I’m headed to St. Paul, Minnesota, June 20-23 for the 107th Annual International District Energy Association (IDEA) Conference & Trade Show to explore emerging technologies, to innovative policies and to connect with global leaders advancing a new energy paradigm for cities, communities and campuses across the globe.
With this year’s focus on “Embracing Change,” IDEA brings together the best and the brightest from the international thermal energy community to discuss critical issues around planning, design, engineering, construction, operations, marketing and policy across the industry.
There’s a great lineup of speakers on the program on topics ranging from utility-owned distributed generation to microgrids to master planning. Several of my colleagues and I will be presenting as well. Here’s a look at our schedules:
At 10:30 a.m. on Tuesday, June 21, Brad Shuffield will present on “Texas A&M Electrical System Microgrid — Automation, Load Shed and Zero Voltage Start.”
Brad’s presentation will cover how Texas A&M produces and distributes power in parallel with the utility. A study of the electrical system has identified several contingencies ranging from the loss of one distribution transformer to a complete campus outage. Solutions include an automated microgrid control system that switches the distribution system and an automated zero voltage start algorithm, and how the result of this study will provide a more reliable electrical system in the event of an electrical disturbance.

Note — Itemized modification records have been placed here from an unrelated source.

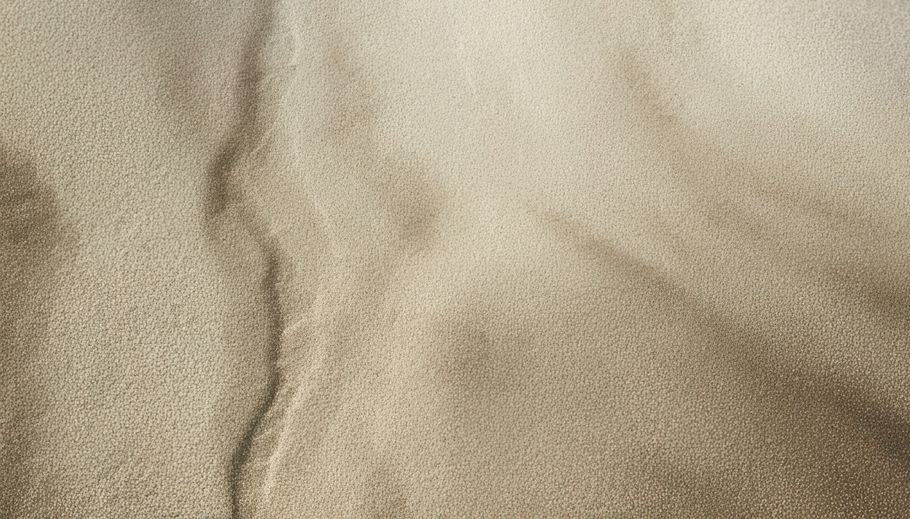
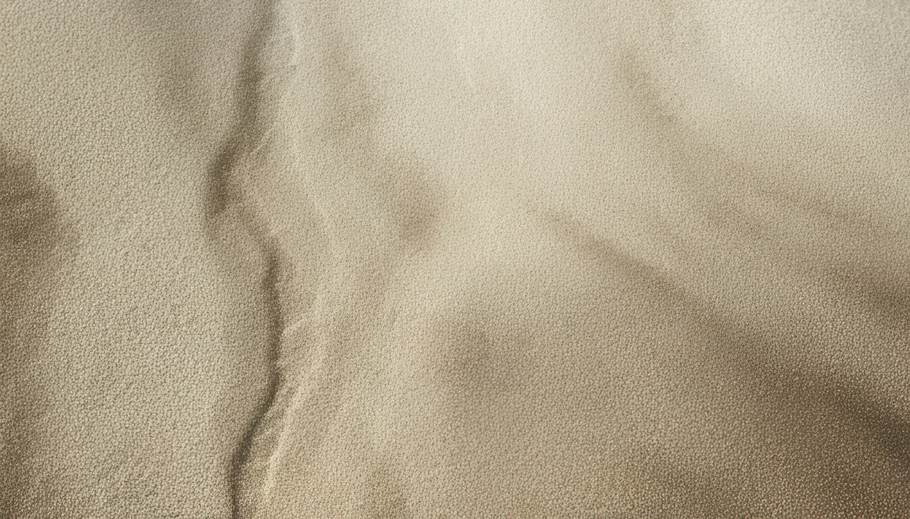
Smooth out page load
Wait for the fonts before fading the page in, load them as two variable
files, preload the hero photo, give photo areas a matching base color,
and fade the team photos in once loaded.

diff --git a/index.html b/index.html
@@ -7,8 +7,19 @@
   <meta name="description" content="Violet keeps track of your ad specs, standards, and requirements wherever you create.">
   <link rel="preconnect" href="https://fonts.googleapis.com">
   <link rel="preconnect" href="https://fonts.gstatic.com" crossorigin>
-  <link href="https://fonts.googleapis.com/css2?family=EB+Garamond:wght@500;600;700;800&family=Inconsolata:wght@400;500;700;800&display=swap" rel="stylesheet">
+  <link href="https://fonts.googleapis.com/css2?family=EB+Garamond:wght@500..800&family=Inconsolata:wght@400..800&display=swap" rel="stylesheet">
+  <link rel="preload" href="assets/img/hero-top.jpg" as="image" fetchpriority="high">
   <link rel="stylesheet" href="assets/styles.css">
+  <script>
+    // Hold the page hidden until the fonts are in, so text doesn't redraw and
+    // jump as they swap. Capped so a slow font server never hides the page long.
+    document.documentElement.classList.add("is-loading");
+    const reveal = () => document.documentElement.classList.remove("is-loading");
+    Promise.all([
+      '500 1em "EB Garamond"', '600 1em "EB Garamond"', '400 1em Inconsolata', '700 1em Inconsolata'
+    ].map((font) => document.fonts.load(font))).then(reveal, reveal);
+    setTimeout(reveal, 1200);
+  </script>
 </head>
 <body>
   <header class="site-header">
@@ -138,6 +149,12 @@
   </main>
 
   <script>
+    // Fade each photo in once it has loaded instead of letting it pop in.
+    document.querySelectorAll(".team-grid img").forEach((img) => {
+      if (img.complete) return img.classList.add("is-loaded");
+      img.addEventListener("load", () => img.classList.add("is-loaded"));
+    });
+
     // A file dropped here can't be carried over to the app, so stop the
     // browser from opening it and send the visitor to the app's uploader.
     const zone = document.querySelector("[data-app-drop]");

diff --git a/assets/styles.css b/assets/styles.css
@@ -26,6 +26,15 @@ h1, h2, h3, p, ol, ul { margin: 0; }
 ol, ul { padding: 0; list-style: none; }
 a { color: inherit; text-decoration: none; }
 img { display: block; max-width: 100%; height: auto; }
+
+/* Smooth loading */
+body { transition: opacity .35s ease; }
+.is-loading body { opacity: 0; }
+.team-grid img { opacity: 0; transition: opacity .5s ease; }
+.team-grid img.is-loaded { opacity: 1; }
+@media (prefers-reduced-motion: reduce) {
+  body, .team-grid img { transition: none; }
+}
 section { scroll-margin-top: 88px; }
 
 .container { max-width: 1400px; margin: 0 auto; padding: 0 24px; }
@@ -84,7 +93,7 @@ h2 {
   justify-content: center;
   min-height: 944px;
   padding: 120px 24px;
-  background: url("img/hero-top.jpg") center / cover no-repeat;
+  background: #959f8a url("img/hero-top.jpg") center / cover no-repeat;
   color: var(--paper);
   text-align: center;
 }
@@ -216,7 +225,7 @@ h2 {
 /* Try it */
 .try {
   padding: 162px 0 194px;
-  background: url("img/hero-bottom.jpg") center / cover no-repeat;
+  background: #2d2c18 url("img/hero-bottom.jpg") center / cover no-repeat;
 }
 .try .split-text { align-self: center; color: var(--paper); }
 .try .split-text h2 { font-weight: 500; }
@@ -259,6 +268,9 @@ h2 {
   margin-top: 58px;
 }
 .team-grid img { width: 100%; aspect-ratio: 455 / 260; object-fit: cover; }
+.team-grid article:nth-child(1) img { background: #d2c5b7; }
+.team-grid article:nth-child(2) img { background: #b0a38b; }
+.team-grid article:nth-child(3) img { background: #2b2f27; }
 .team-grid h3 {
   margin-top: 43px;
   font-family: var(--serif);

Later that same day, at 3:45 p.m., Justin Grissom is joining Oklahoma State University’s James Rosner and Frankfurt Short Bruza’s Mike Isch and Brian Sauer to discuss “Moving Toward Greater Sustainability: Oklahoma State University Builds a New Central Plant.”
Oklahoma State University (OSU) is in the process of reinvigorating campus utility production with a new, state-of-the-art thermal plant and an upgraded distribution system. The new plant matches campus architecture and focuses on efficiency, reducing square footage by 42 percent while yielding more than $400,000 in annual energy savings. The plant creates a bridge to academics with an 80-seat classroom and on-the-floor learning opportunities. The group will also discuss how OSU fast-tracked the process from master planning to design and construction in 18 months, with completion slated for December 2017.

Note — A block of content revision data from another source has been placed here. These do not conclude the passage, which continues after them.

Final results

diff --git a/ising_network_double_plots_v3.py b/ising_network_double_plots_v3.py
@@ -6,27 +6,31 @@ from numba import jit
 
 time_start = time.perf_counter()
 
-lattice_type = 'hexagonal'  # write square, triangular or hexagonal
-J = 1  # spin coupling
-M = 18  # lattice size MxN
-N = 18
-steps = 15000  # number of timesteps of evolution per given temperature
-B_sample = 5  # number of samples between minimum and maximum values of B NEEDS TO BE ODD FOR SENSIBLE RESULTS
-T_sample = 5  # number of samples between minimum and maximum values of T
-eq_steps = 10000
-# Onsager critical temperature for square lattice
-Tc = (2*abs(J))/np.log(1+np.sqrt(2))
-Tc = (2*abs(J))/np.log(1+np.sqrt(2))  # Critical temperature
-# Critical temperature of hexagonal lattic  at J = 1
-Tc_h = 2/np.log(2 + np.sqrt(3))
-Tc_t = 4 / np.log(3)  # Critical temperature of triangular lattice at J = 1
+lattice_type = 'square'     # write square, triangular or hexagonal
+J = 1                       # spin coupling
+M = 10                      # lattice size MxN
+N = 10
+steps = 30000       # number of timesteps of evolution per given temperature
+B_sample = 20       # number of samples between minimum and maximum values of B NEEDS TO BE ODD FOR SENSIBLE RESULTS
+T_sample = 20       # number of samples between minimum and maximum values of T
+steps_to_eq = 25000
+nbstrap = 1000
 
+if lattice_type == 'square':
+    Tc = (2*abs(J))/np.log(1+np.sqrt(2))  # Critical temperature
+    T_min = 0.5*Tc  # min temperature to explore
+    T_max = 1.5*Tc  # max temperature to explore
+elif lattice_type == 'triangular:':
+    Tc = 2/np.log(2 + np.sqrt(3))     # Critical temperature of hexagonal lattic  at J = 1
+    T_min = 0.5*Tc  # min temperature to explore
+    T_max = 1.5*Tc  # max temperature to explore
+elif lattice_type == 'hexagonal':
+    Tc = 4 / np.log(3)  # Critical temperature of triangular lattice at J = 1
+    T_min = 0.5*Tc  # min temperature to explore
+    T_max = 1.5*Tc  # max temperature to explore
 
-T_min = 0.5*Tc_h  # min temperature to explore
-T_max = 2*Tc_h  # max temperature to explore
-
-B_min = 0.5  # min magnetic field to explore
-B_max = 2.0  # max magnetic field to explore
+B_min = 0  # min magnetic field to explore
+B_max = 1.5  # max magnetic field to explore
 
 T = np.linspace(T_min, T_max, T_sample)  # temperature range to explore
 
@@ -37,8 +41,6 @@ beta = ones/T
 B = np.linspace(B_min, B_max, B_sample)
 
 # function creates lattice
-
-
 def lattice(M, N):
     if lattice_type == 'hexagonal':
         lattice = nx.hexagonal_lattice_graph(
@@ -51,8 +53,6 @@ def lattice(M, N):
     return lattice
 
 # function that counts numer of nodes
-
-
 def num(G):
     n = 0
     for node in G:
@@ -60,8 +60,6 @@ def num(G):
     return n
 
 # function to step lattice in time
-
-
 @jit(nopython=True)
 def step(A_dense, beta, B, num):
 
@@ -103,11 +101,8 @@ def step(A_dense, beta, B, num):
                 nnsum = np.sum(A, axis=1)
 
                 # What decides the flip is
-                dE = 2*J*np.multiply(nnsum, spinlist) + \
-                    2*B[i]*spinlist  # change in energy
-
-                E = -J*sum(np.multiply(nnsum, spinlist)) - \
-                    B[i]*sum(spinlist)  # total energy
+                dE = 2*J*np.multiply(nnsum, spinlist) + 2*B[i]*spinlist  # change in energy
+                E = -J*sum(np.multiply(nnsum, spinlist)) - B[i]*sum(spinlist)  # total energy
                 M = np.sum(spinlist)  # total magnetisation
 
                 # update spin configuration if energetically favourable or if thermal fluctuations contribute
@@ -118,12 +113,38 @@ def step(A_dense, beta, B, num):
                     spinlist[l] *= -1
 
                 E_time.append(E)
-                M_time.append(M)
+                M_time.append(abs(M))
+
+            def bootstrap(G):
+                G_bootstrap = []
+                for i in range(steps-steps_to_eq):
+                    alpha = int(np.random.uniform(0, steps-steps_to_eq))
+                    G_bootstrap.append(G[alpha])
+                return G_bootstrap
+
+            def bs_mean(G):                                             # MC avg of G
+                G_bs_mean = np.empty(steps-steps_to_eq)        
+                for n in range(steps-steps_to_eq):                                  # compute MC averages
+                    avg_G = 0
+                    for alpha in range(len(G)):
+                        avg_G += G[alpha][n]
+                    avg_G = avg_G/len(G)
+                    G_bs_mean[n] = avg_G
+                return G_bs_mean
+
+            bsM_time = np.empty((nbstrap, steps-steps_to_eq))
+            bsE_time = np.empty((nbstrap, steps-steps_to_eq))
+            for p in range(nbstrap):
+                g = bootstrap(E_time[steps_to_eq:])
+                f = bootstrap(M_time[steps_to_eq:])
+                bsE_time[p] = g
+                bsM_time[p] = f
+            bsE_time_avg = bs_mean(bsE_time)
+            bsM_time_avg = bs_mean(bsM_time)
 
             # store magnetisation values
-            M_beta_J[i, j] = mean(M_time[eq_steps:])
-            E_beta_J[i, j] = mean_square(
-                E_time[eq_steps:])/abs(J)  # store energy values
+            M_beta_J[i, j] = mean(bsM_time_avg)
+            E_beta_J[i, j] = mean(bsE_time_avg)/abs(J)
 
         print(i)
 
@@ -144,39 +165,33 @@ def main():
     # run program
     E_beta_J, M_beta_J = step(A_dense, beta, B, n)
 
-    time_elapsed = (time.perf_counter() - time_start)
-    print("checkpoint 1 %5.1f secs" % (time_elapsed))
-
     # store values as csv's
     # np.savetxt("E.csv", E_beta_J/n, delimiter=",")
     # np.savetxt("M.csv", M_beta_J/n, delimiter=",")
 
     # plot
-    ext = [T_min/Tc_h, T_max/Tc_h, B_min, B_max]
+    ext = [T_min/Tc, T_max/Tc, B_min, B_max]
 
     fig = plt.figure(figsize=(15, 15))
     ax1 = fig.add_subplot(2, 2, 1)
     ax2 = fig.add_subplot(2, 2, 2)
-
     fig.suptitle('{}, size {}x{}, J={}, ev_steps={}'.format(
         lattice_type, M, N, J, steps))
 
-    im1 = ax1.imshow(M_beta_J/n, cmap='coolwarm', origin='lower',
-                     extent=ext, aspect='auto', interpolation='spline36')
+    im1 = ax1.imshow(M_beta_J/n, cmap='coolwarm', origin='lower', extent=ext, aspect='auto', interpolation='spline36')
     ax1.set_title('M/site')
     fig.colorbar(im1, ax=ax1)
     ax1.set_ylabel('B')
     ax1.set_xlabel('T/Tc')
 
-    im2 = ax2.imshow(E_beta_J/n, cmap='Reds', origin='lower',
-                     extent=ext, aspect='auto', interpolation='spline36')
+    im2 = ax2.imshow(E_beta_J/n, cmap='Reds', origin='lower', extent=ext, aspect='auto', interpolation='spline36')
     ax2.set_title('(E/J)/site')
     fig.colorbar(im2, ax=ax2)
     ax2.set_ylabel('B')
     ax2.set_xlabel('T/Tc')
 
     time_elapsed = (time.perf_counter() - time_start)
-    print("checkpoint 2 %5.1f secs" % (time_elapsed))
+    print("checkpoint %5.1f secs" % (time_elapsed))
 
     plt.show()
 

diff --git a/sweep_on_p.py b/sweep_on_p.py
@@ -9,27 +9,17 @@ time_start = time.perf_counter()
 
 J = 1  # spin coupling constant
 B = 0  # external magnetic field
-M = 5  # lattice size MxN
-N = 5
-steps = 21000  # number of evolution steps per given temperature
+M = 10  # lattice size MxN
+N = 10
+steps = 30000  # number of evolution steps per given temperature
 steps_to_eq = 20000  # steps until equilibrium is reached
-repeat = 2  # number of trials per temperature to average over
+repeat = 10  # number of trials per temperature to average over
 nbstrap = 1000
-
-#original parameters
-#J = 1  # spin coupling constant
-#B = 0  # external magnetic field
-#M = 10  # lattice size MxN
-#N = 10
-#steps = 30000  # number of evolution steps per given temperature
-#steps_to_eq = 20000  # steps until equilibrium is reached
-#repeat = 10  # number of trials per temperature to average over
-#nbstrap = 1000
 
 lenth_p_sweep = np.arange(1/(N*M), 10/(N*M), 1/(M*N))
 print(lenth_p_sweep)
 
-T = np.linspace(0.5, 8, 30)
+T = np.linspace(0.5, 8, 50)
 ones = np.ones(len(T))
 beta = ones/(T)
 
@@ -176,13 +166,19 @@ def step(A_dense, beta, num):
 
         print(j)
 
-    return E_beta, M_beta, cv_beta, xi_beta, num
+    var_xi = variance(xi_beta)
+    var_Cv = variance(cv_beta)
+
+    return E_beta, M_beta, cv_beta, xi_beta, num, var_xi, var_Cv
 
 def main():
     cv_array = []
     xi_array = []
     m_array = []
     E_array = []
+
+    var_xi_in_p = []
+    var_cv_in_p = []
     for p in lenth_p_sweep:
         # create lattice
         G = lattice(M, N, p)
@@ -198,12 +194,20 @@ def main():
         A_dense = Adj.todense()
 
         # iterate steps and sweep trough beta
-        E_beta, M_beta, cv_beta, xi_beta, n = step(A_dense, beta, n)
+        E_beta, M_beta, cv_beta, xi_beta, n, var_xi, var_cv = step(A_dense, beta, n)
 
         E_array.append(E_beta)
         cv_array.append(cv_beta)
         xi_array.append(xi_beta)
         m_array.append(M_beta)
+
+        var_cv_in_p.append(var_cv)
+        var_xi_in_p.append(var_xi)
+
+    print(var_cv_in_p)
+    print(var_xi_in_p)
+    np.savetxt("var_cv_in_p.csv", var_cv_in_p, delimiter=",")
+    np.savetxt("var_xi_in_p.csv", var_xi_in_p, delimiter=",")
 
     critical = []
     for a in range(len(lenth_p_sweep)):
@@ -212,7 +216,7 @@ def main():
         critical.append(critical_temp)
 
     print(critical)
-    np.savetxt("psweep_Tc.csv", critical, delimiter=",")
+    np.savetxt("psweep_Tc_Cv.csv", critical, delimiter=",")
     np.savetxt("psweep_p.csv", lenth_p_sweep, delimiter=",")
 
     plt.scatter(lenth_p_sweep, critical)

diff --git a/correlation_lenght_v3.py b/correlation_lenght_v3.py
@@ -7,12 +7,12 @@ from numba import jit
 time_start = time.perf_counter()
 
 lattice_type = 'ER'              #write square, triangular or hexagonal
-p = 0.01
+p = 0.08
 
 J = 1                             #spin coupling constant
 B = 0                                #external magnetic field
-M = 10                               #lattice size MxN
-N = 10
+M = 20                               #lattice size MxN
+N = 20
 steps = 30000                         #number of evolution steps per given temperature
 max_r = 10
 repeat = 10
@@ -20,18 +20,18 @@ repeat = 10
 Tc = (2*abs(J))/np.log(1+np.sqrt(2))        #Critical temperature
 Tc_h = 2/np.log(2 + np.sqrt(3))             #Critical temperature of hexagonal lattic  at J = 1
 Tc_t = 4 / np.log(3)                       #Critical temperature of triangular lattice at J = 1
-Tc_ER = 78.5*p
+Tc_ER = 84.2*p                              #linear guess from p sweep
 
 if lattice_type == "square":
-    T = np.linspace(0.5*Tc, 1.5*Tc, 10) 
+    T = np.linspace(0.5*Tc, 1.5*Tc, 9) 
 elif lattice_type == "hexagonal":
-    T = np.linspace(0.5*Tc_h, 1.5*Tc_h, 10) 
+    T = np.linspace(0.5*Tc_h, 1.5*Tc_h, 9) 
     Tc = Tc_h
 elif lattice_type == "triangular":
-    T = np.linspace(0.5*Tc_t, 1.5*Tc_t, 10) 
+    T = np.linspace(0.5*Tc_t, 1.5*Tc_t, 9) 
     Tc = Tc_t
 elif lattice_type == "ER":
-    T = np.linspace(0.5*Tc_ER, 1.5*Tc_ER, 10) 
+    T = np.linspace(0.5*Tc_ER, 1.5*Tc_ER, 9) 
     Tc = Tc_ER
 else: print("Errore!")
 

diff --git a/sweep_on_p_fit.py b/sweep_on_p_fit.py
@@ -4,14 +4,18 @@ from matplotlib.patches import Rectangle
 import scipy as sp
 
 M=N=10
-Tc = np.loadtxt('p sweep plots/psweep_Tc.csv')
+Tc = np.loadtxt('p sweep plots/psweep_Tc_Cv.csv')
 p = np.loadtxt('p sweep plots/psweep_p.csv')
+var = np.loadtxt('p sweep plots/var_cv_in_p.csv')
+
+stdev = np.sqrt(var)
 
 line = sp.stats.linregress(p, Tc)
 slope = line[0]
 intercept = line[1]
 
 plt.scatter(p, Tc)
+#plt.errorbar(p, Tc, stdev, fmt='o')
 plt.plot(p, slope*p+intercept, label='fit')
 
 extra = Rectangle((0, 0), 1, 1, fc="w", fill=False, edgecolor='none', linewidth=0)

Finally, at 11:45 a.m. on Wednesday, June 22, Patrick Worthington and I will co-present “Integrated Energy and Utility Master Planning at University of Utah” alongside Sarah Boll from the University of Utah.
This presentation will explore the integration of building energy efficiency and demand reduction into the long-term strategic utility plan for the University of Utah Health Sciences campus. All discussed will be benefits and techniques of utilizing energy efficiency as a utility system asset at a campus experiencing significant growth and transformation, with a focus on economic optimization, sustainability and reliability. Sarah will provide the university’s perspective as to the value of integrated energy system master planning.
If you’re headed to St. Paul for the conference or trade show, be sure to say hi and introduce yourself at either our trade show booth (#78), or at one of the presentations mentioned above. We would love to spend some time talking industry issues with you.
You can find out details of the conference and trade show by visiting IDEA 2016: Embracing Change. Looking forward to seeing you there!
As a project manager and mechanical engineer at Burns & McDonnell, Josh Foerschler specializes in demand-side energy management, central utility plants, load profiles, life cycle cost analysis for scenario comparisons, conceptual design and design-build projects.